EXERCISE DIRECTIONS: Down to the last line, print the data that follows exactly, without its pictures.

####

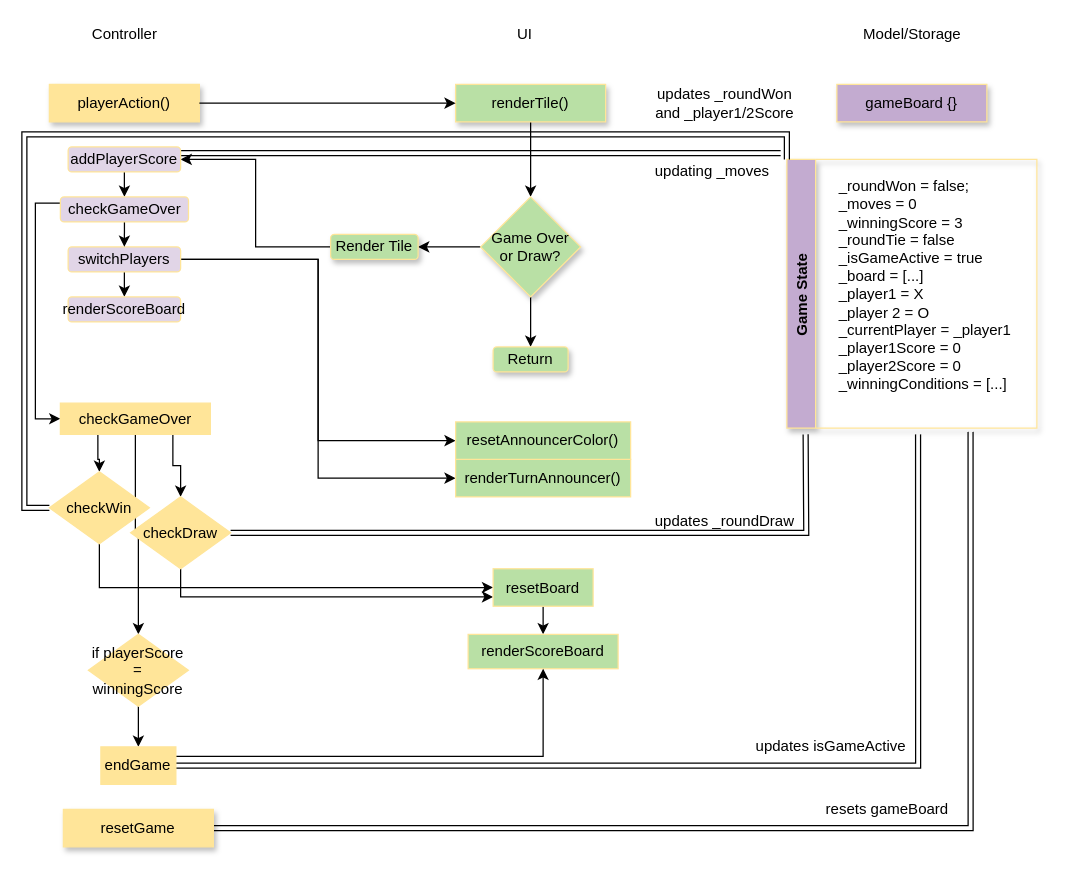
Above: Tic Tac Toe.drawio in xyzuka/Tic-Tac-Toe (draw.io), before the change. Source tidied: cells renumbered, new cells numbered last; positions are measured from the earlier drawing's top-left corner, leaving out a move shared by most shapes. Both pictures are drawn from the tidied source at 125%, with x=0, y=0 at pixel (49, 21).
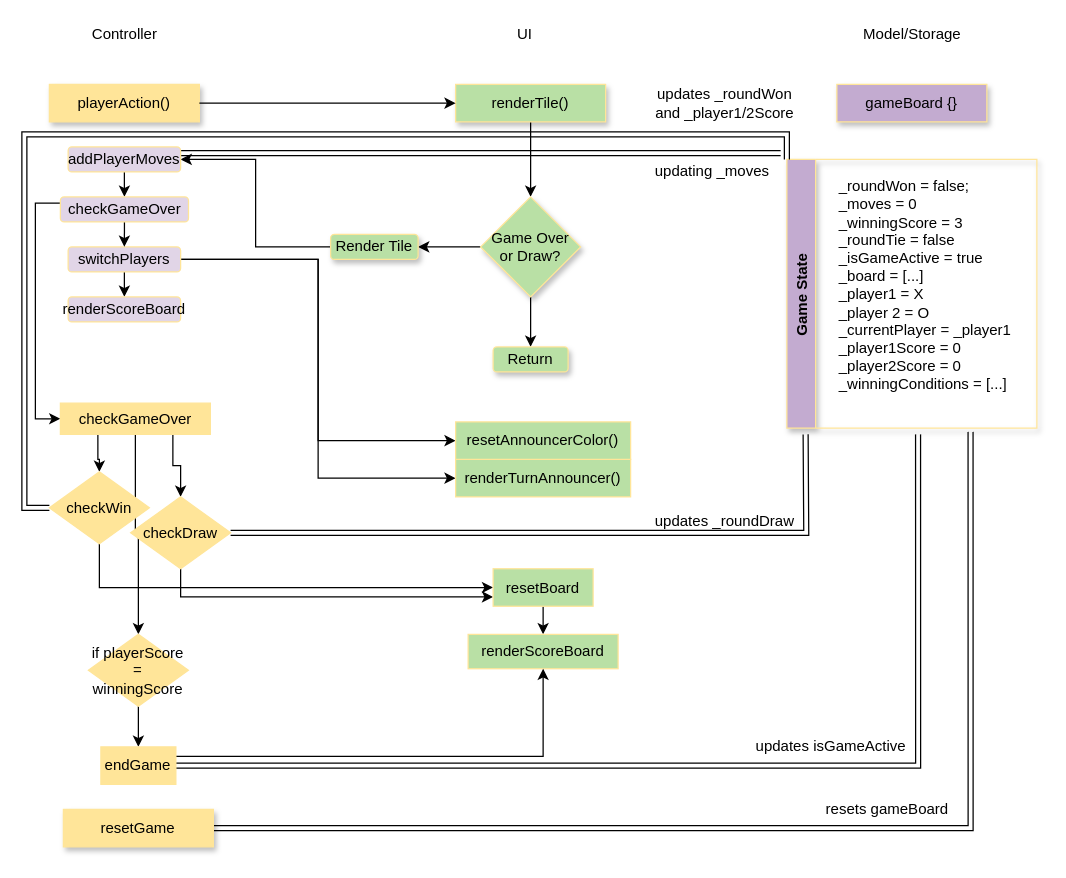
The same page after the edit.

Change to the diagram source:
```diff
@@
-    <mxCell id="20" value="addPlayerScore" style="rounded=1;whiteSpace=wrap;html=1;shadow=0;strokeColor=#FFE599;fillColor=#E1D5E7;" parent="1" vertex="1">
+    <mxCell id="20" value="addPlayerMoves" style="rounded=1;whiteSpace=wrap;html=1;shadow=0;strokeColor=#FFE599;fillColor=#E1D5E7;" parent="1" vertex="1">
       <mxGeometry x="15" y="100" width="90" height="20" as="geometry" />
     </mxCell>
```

####

TASK RESULT:
Above: Tic Tac Toe.drawio in xyzuka/Tic-Tac-Toe (draw.io), before the change. Source tidied: cells renumbered, new cells numbered last; positions are measured from the earlier drawing's top-left corner, leaving out a move shared by most shapes. Both pictures are drawn from the tidied source at 125%, with x=0, y=0 at pixel (49, 21).
The same page after the edit.

Change to the diagram source:
```diff
@@
-    <mxCell id="20" value="addPlayerScore" style="rounded=1;whiteSpace=wrap;html=1;shadow=0;strokeColor=#FFE599;fillColor=#E1D5E7;" parent="1" vertex="1">
+    <mxCell id="20" value="addPlayerMoves" style="rounded=1;whiteSpace=wrap;html=1;shadow=0;strokeColor=#FFE599;fillColor=#E1D5E7;" parent="1" vertex="1">
       <mxGeometry x="15" y="100" width="90" height="20" as="geometry" />
     </mxCell>
```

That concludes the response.